#### EXERCISE:
Among the lines below, keep only those from the one containing "0; background: #0e0e19;" through the one containing "0; background: #0e111e;", and reproduce them exactly.

#### GIVEN DATA:
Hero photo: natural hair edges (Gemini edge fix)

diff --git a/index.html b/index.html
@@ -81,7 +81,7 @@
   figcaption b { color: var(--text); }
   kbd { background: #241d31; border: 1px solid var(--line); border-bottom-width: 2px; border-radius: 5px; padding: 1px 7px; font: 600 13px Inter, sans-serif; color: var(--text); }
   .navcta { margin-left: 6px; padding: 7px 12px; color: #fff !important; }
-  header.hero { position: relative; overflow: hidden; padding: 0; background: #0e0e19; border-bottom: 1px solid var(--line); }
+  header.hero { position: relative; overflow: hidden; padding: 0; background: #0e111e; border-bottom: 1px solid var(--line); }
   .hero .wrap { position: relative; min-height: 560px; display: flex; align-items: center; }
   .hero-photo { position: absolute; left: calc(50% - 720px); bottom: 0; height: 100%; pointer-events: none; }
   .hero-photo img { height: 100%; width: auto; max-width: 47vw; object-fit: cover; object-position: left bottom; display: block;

---

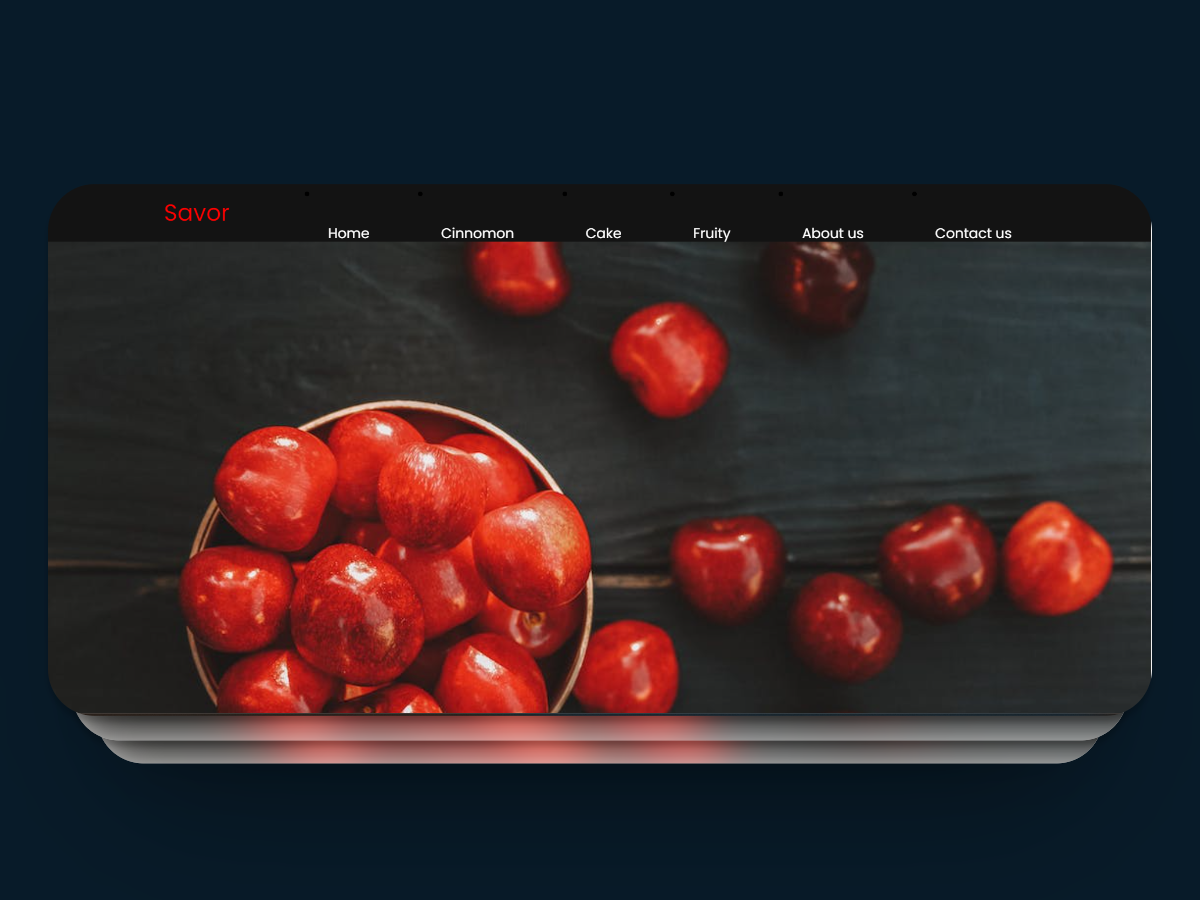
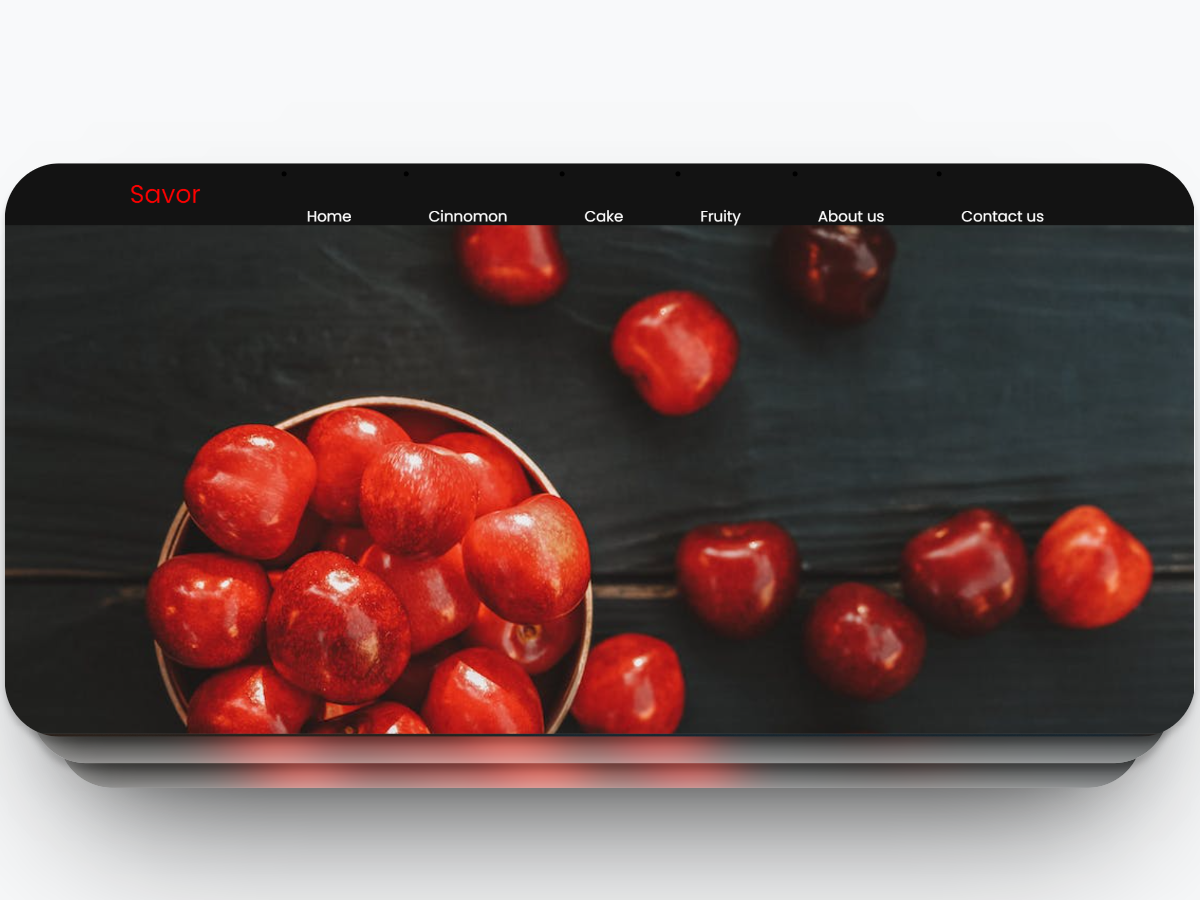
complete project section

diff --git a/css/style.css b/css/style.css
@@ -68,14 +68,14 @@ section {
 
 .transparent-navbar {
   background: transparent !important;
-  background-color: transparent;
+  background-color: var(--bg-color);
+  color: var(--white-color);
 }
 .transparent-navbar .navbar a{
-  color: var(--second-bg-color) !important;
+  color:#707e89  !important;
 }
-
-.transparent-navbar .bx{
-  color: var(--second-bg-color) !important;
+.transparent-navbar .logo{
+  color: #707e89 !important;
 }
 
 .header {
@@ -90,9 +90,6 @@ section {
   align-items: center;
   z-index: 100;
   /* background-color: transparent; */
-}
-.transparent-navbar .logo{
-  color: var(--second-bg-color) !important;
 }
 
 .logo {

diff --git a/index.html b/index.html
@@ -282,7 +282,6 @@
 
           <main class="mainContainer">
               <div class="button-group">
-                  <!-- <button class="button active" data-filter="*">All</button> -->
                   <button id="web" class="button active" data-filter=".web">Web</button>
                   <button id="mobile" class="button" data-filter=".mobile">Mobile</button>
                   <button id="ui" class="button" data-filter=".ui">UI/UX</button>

#### EXERCISE RESULT:
-  header.hero { position: relative; overflow: hidden; padding: 0; background: #0e0e19; border-bottom: 1px solid var(--line); }
+  header.hero { position: relative; overflow: hidden; padding: 0; background: #0e111e; border-bottom: 1px solid var(--line); }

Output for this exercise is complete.